Work instructions: Below is a block of entries, which should be copied verbatim apart from the pictures.

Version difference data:
== Segment start ==

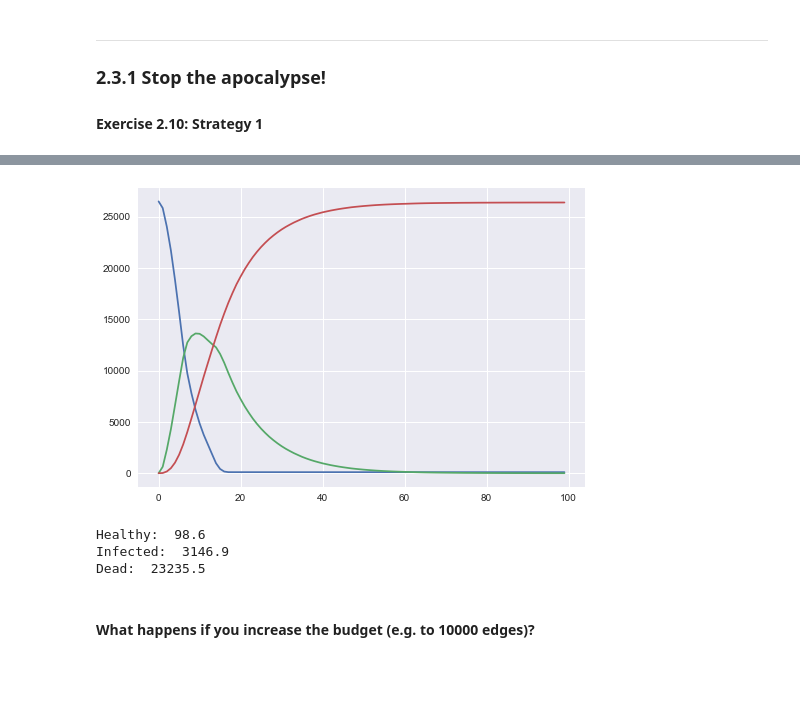
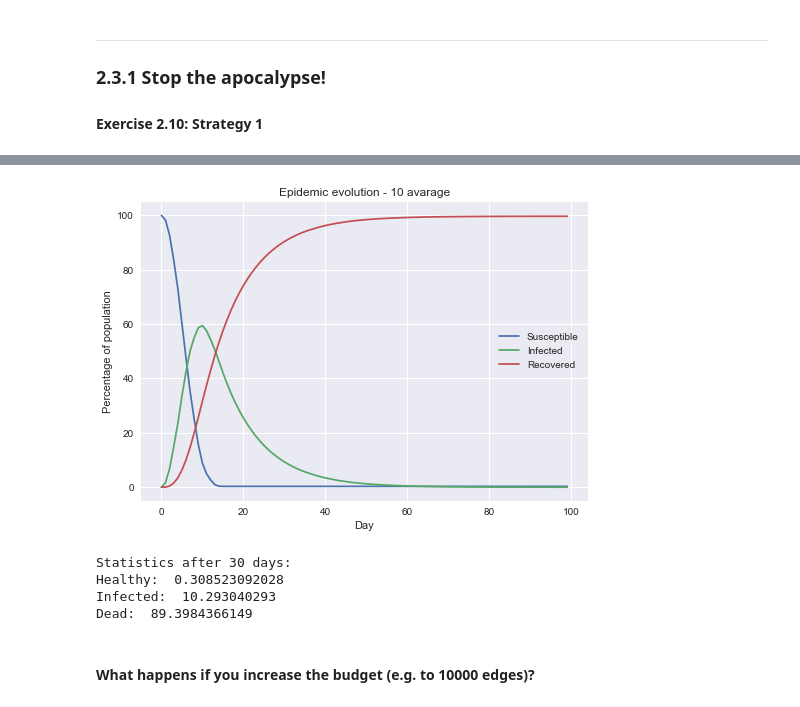
Before and after one commit to aurlien/friendship_paradox, a Jupyter notebook: lab2/notebooks/ix-lab2-notebook-part3.ipynb, the cells around one changed output, grey strips where cells are left out. Drawn from its saved outputs; the diff is of its cells as text; code cells hidden in the pictures; blank space fills up the shorter version.

```diff
--- a/lab2/notebooks/ix-lab2-notebook-part3.ipynb
+++ b/lab2/notebooks/ix-lab2-notebook-part3.ipynb
@@ -152,19 +217,19 @@ def multi_simulate(G1, number_of_simulations):
         print('Simulation no: ', i)
         rand_source = random.randint(0, G1.number_of_nodes())
         sir.launch_epidemic(source=rand_source, max_time=100.0)
-        S_lapse, I_lapse, R_lapse, days = epidemic_evolution(sir)
+        plot_sir, stats_sir = epidemic_evolution(sir)
 
-        S_agg += np.array(S_lapse)
-        I_agg += np.array(I_lapse)
-        R_agg += np.array(R_lapse)
+        S_agg += plot_sir[0]
+        I_agg += plot_sir[1]
+        R_agg += plot_sir[2]
 
     S_agg /= 10
     I_agg /= 10
     R_agg /= 10
 
-    return S_agg, I_agg, R_agg, days
+    return (S_agg, I_agg, R_agg)
 # %%
 # Simulate 10 times
-S_agg, I_agg, R_agg, days = multi_simulate(G1 , 10)
+SIR_agg = multi_simulate(G1 , 10)
 # %% [output]
 Simulation no:  0
@@ -190,17 +255,11 @@ Epidemic stopped after 100.51 days | 100.51 days elapsed | 0.5% susceptible, 0.0
-# %%
-plt.plot(days, S_agg, days, I_agg, days, R_agg)
-plt.show()
-# %% [output]
-[figure, removed]
-# %%
-# On average, how many people are healthy, infected, dead after 30 days?
-print('Healthy: ',S_agg[29])
-print('Infected: ',I_agg[29])
-print('Dead: ',R_agg[29])
-# %% [output]
-Healthy:  98.6
-Infected:  3146.9
-Dead:  23235.5
+# %%
+plot_SIR(SIR_agg, 'Epidemic evolution - 10 avarage')
+# %% [output]
+[figure, added]
+Statistics after 30 days:
+Healthy:  0.308523092028
+Infected:  10.293040293
+Dead:  89.3984366149
 # %% [markdown]
 #### What happens if you increase the budget (e.g. to 10000 edges)?
 # %%
```
Also changed, not shown: parts of 58 cells of this notebook, 1 other file.
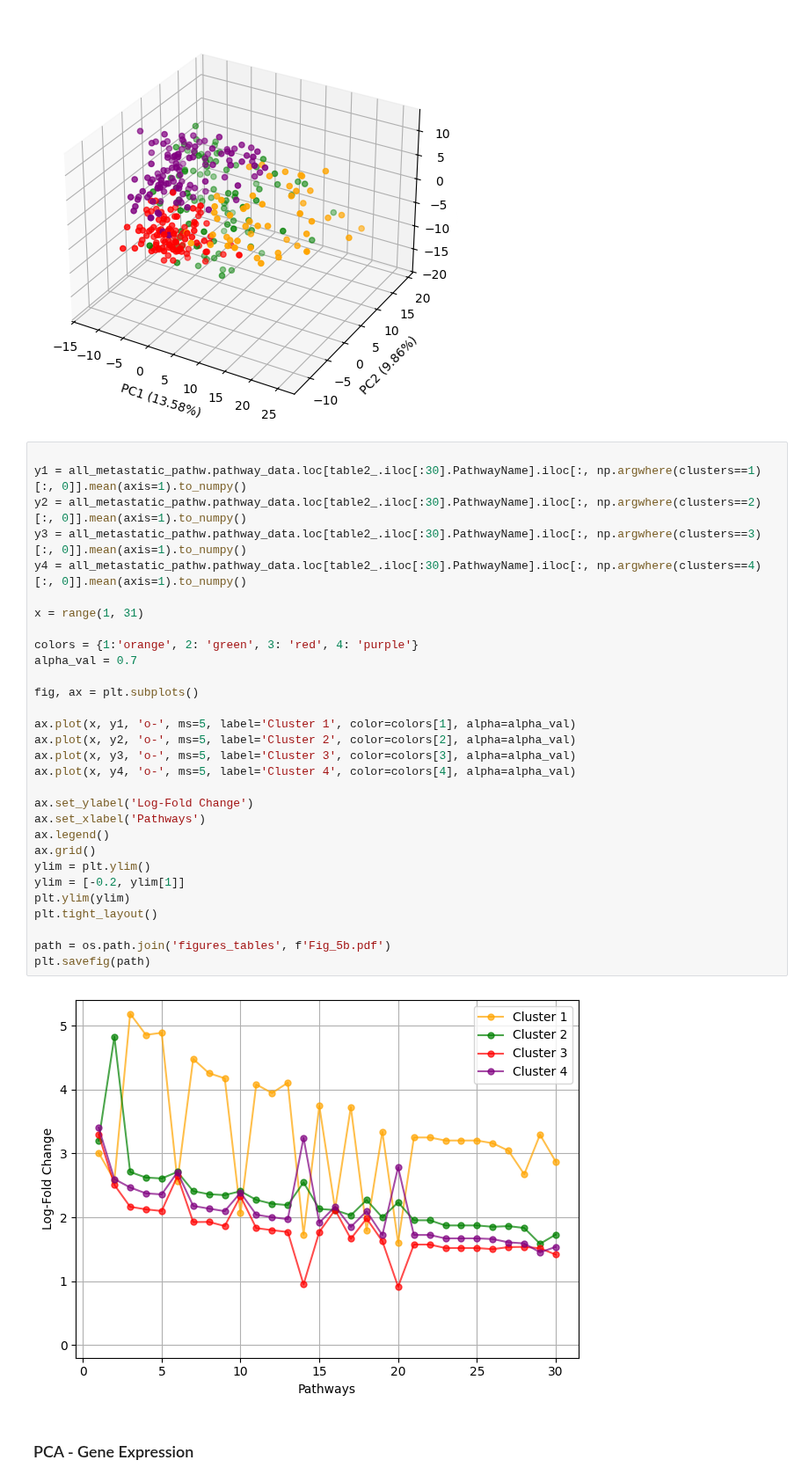
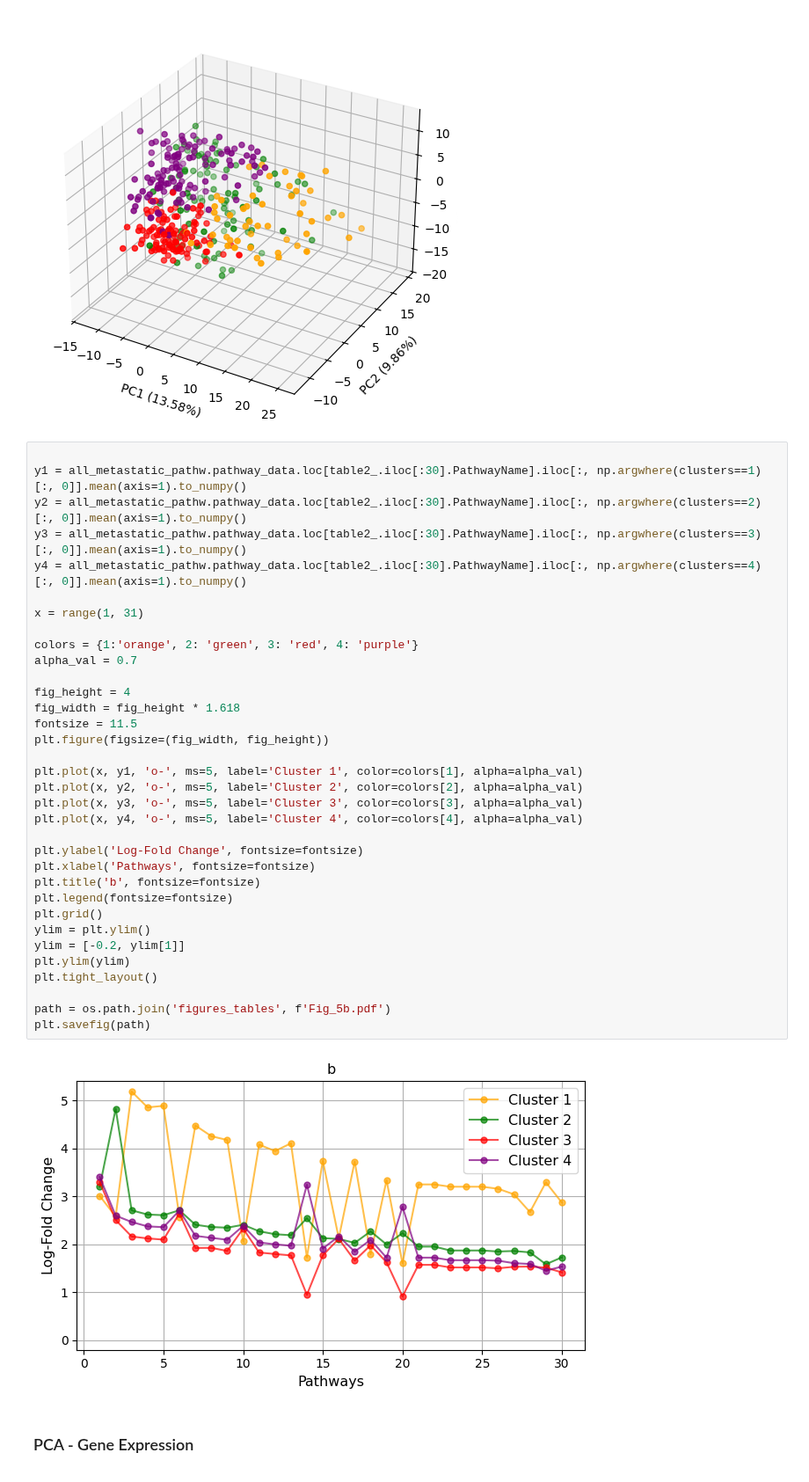
Before and after one commit to SamSaladino/FC-of-Genetic-pathways, a Jupyter notebook: Melanoma_expr_pathways.ipynb, the cells around one changed output. Shown at 88% size. Drawn from its saved outputs; the diff is of its cells as text.

```diff
--- a/Melanoma_expr_pathways.ipynb
+++ b/Melanoma_expr_pathways.ipynb
@@ -461,35 +465,39 @@ plt.savefig(path)
 # %%
 
 y1 = all_metastatic_pathw.pathway_data.loc[table2_.iloc[:30].PathwayName].iloc[:, np.argwhere(clusters==1)[:, 0]].mean(axis=1).to_numpy()
 y2 = all_metastatic_pathw.pathway_data.loc[table2_.iloc[:30].PathwayName].iloc[:, np.argwhere(clusters==2)[:, 0]].mean(axis=1).to_numpy()
 y3 = all_metastatic_pathw.pathway_data.loc[table2_.iloc[:30].PathwayName].iloc[:, np.argwhere(clusters==3)[:, 0]].mean(axis=1).to_numpy()
 y4 = all_metastatic_pathw.pathway_data.loc[table2_.iloc[:30].PathwayName].iloc[:, np.argwhere(clusters==4)[:, 0]].mean(axis=1).to_numpy()
 
 x = range(1, 31)
 
 colors = {1:'orange', 2: 'green', 3: 'red', 4: 'purple'}
 alpha_val = 0.7
 
-fig, ax = plt.subplots()
+fig_height = 4
+fig_width = fig_height * 1.618
+fontsize = 11.5
+plt.figure(figsize=(fig_width, fig_height))
 
-ax.plot(x, y1, 'o-', ms=5, label='Cluster 1', color=colors[1], alpha=alpha_val)
-ax.plot(x, y2, 'o-', ms=5, label='Cluster 2', color=colors[2], alpha=alpha_val)
-ax.plot(x, y3, 'o-', ms=5, label='Cluster 3', color=colors[3], alpha=alpha_val)
-ax.plot(x, y4, 'o-', ms=5, label='Cluster 4', color=colors[4], alpha=alpha_val)
+plt.plot(x, y1, 'o-', ms=5, label='Cluster 1', color=colors[1], alpha=alpha_val)
+plt.plot(x, y2, 'o-', ms=5, label='Cluster 2', color=colors[2], alpha=alpha_val)
+plt.plot(x, y3, 'o-', ms=5, label='Cluster 3', color=colors[3], alpha=alpha_val)
+plt.plot(x, y4, 'o-', ms=5, label='Cluster 4', color=colors[4], alpha=alpha_val)
 
-ax.set_ylabel('Log-Fold Change')
-ax.set_xlabel('Pathways')
-ax.legend()
-ax.grid()
+plt.ylabel('Log-Fold Change', fontsize=fontsize)
+plt.xlabel('Pathways', fontsize=fontsize)
+plt.title('b', fontsize=fontsize)
+plt.legend(fontsize=fontsize)
+plt.grid()
 ylim = plt.ylim()
 ylim = [-0.2, ylim[1]]
 plt.ylim(ylim)
 plt.tight_layout()
 
 path = os.path.join('figures_tables', f'Fig_5b.pdf')
 plt.savefig(path)
 # %% [output]
-[figure, old version]
+[figure, new version]
 # %% [markdown]
 ### PCA - Gene Expression
 # %%
```
Also changed, not shown: parts of 3 cells of this notebook, 5 other files.
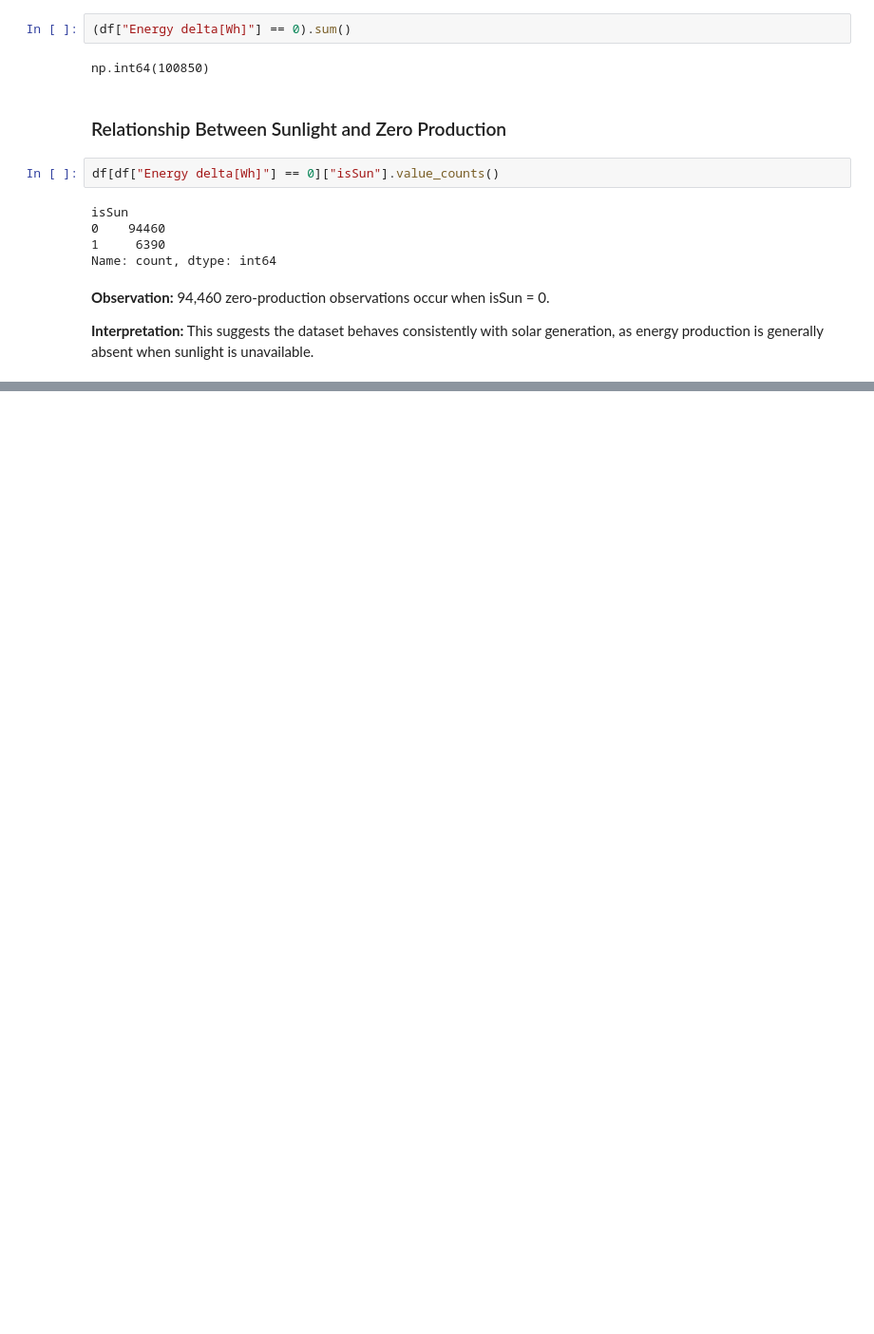
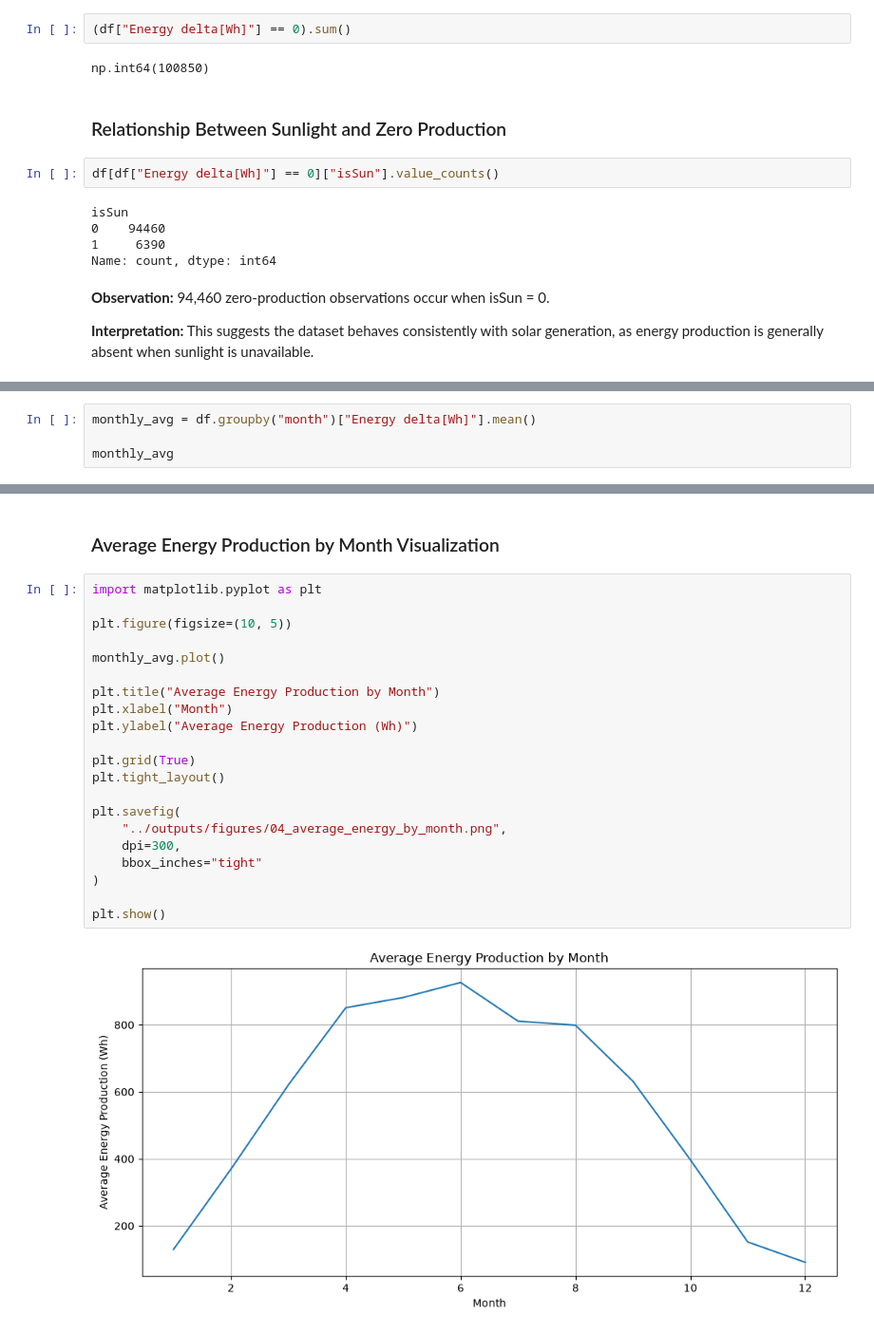
Before and after one commit to raminrad96/renewable-energy-intelligence, a Jupyter notebook: notebooks/01_data_understanding.ipynb, the cells around one changed output, grey strips where cells are left out. Shown at 95% size. Cells and saved outputs as stored; diff of their text form; blank space fills up the shorter version.

```diff
--- a/notebooks/01_data_understanding.ipynb
+++ b/notebooks/01_data_understanding.ipynb
@@ -82,0 +260,4 @@ This suggests the dataset behaves consistently with solar generation, as energy
+# %%
+monthly_avg = df.groupby("month")["Energy delta[Wh]"].mean()
+
+monthly_avg
@@ -82,0 +287,25 @@ This suggests the dataset behaves consistently with solar generation, as energy
+# %% [markdown]
+### Average Energy Production by Month Visualization
+# %%
+import matplotlib.pyplot as plt
+
+plt.figure(figsize=(10, 5))
+
+monthly_avg.plot()
+
+plt.title("Average Energy Production by Month")
+plt.xlabel("Month")
+plt.ylabel("Average Energy Production (Wh)")
+
+plt.grid(True)
+plt.tight_layout()
+
+plt.savefig(
+    "../outputs/figures/04_average_energy_by_month.png",
+    dpi=300,
+    bbox_inches="tight"
+)
+
+plt.show()
+# %% [output]
+[figure, added]
```
Also changed, not shown: parts of 42 cells of this notebook, 6 other files.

== Segment end ==

Task solution:
Before and after one commit to aurlien/friendship_paradox, a Jupyter notebook: lab2/notebooks/ix-lab2-notebook-part3.ipynb, the cells around one changed output, grey strips where cells are left out. Drawn from its saved outputs; the diff is of its cells as text; code cells hidden in the pictures; blank space fills up the shorter version.

```diff
--- a/lab2/notebooks/ix-lab2-notebook-part3.ipynb
+++ b/lab2/notebooks/ix-lab2-notebook-part3.ipynb
@@ -152,19 +217,19 @@ def multi_simulate(G1, number_of_simulations):
         print('Simulation no: ', i)
         rand_source = random.randint(0, G1.number_of_nodes())
         sir.launch_epidemic(source=rand_source, max_time=100.0)
-        S_lapse, I_lapse, R_lapse, days = epidemic_evolution(sir)
+        plot_sir, stats_sir = epidemic_evolution(sir)
 
-        S_agg += np.array(S_lapse)
-        I_agg += np.array(I_lapse)
-        R_agg += np.array(R_lapse)
+        S_agg += plot_sir[0]
+        I_agg += plot_sir[1]
+        R_agg += plot_sir[2]
 
     S_agg /= 10
     I_agg /= 10
     R_agg /= 10
 
-    return S_agg, I_agg, R_agg, days
+    return (S_agg, I_agg, R_agg)
 # %%
 # Simulate 10 times
-S_agg, I_agg, R_agg, days = multi_simulate(G1 , 10)
+SIR_agg = multi_simulate(G1 , 10)
 # %% [output]
 Simulation no:  0
@@ -190,17 +255,11 @@ Epidemic stopped after 100.51 days | 100.51 days elapsed | 0.5% susceptible, 0.0
-# %%
-plt.plot(days, S_agg, days, I_agg, days, R_agg)
-plt.show()
-# %% [output]
-[figure, removed]
-# %%
-# On average, how many people are healthy, infected, dead after 30 days?
-print('Healthy: ',S_agg[29])
-print('Infected: ',I_agg[29])
-print('Dead: ',R_agg[29])
-# %% [output]
-Healthy:  98.6
-Infected:  3146.9
-Dead:  23235.5
+# %%
+plot_SIR(SIR_agg, 'Epidemic evolution - 10 avarage')
+# %% [output]
+[figure, added]
+Statistics after 30 days:
+Healthy:  0.308523092028
+Infected:  10.293040293
+Dead:  89.3984366149
 # %% [markdown]
 #### What happens if you increase the budget (e.g. to 10000 edges)?
 # %%
```
Also changed, not shown: parts of 58 cells of this notebook, 1 other file.
Before and after one commit to SamSaladino/FC-of-Genetic-pathways, a Jupyter notebook: Melanoma_expr_pathways.ipynb, the cells around one changed output. Shown at 88% size. Drawn from its saved outputs; the diff is of its cells as text.

```diff
--- a/Melanoma_expr_pathways.ipynb
+++ b/Melanoma_expr_pathways.ipynb
@@ -461,35 +465,39 @@ plt.savefig(path)
 # %%
 
 y1 = all_metastatic_pathw.pathway_data.loc[table2_.iloc[:30].PathwayName].iloc[:, np.argwhere(clusters==1)[:, 0]].mean(axis=1).to_numpy()
 y2 = all_metastatic_pathw.pathway_data.loc[table2_.iloc[:30].PathwayName].iloc[:, np.argwhere(clusters==2)[:, 0]].mean(axis=1).to_numpy()
 y3 = all_metastatic_pathw.pathway_data.loc[table2_.iloc[:30].PathwayName].iloc[:, np.argwhere(clusters==3)[:, 0]].mean(axis=1).to_numpy()
 y4 = all_metastatic_pathw.pathway_data.loc[table2_.iloc[:30].PathwayName].iloc[:, np.argwhere(clusters==4)[:, 0]].mean(axis=1).to_numpy()
 
 x = range(1, 31)
 
 colors = {1:'orange', 2: 'green', 3: 'red', 4: 'purple'}
 alpha_val = 0.7
 
-fig, ax = plt.subplots()
+fig_height = 4
+fig_width = fig_height * 1.618
+fontsize = 11.5
+plt.figure(figsize=(fig_width, fig_height))
 
-ax.plot(x, y1, 'o-', ms=5, label='Cluster 1', color=colors[1], alpha=alpha_val)
-ax.plot(x, y2, 'o-', ms=5, label='Cluster 2', color=colors[2], alpha=alpha_val)
-ax.plot(x, y3, 'o-', ms=5, label='Cluster 3', color=colors[3], alpha=alpha_val)
-ax.plot(x, y4, 'o-', ms=5, label='Cluster 4', color=colors[4], alpha=alpha_val)
+plt.plot(x, y1, 'o-', ms=5, label='Cluster 1', color=colors[1], alpha=alpha_val)
+plt.plot(x, y2, 'o-', ms=5, label='Cluster 2', color=colors[2], alpha=alpha_val)
+plt.plot(x, y3, 'o-', ms=5, label='Cluster 3', color=colors[3], alpha=alpha_val)
+plt.plot(x, y4, 'o-', ms=5, label='Cluster 4', color=colors[4], alpha=alpha_val)
 
-ax.set_ylabel('Log-Fold Change')
-ax.set_xlabel('Pathways')
-ax.legend()
-ax.grid()
+plt.ylabel('Log-Fold Change', fontsize=fontsize)
+plt.xlabel('Pathways', fontsize=fontsize)
+plt.title('b', fontsize=fontsize)
+plt.legend(fontsize=fontsize)
+plt.grid()
 ylim = plt.ylim()
 ylim = [-0.2, ylim[1]]
 plt.ylim(ylim)
 plt.tight_layout()
 
 path = os.path.join('figures_tables', f'Fig_5b.pdf')
 plt.savefig(path)
 # %% [output]
-[figure, old version]
+[figure, new version]
 # %% [markdown]
 ### PCA - Gene Expression
 # %%
```
Also changed, not shown: parts of 3 cells of this notebook, 5 other files.
Before and after one commit to raminrad96/renewable-energy-intelligence, a Jupyter notebook: notebooks/01_data_understanding.ipynb, the cells around one changed output, grey strips where cells are left out. Shown at 95% size. Cells and saved outputs as stored; diff of their text form; blank space fills up the shorter version.

```diff
--- a/notebooks/01_data_understanding.ipynb
+++ b/notebooks/01_data_understanding.ipynb
@@ -82,0 +260,4 @@ This suggests the dataset behaves consistently with solar generation, as energy
+# %%
+monthly_avg = df.groupby("month")["Energy delta[Wh]"].mean()
+
+monthly_avg
@@ -82,0 +287,25 @@ This suggests the dataset behaves consistently with solar generation, as energy
+# %% [markdown]
+### Average Energy Production by Month Visualization
+# %%
+import matplotlib.pyplot as plt
+
+plt.figure(figsize=(10, 5))
+
+monthly_avg.plot()
+
+plt.title("Average Energy Production by Month")
+plt.xlabel("Month")
+plt.ylabel("Average Energy Production (Wh)")
+
+plt.grid(True)
+plt.tight_layout()
+
+plt.savefig(
+    "../outputs/figures/04_average_energy_by_month.png",
+    dpi=300,
+    bbox_inches="tight"
+)
+
+plt.show()
+# %% [output]
+[figure, added]
```
Also changed, not shown: parts of 42 cells of this notebook, 6 other files.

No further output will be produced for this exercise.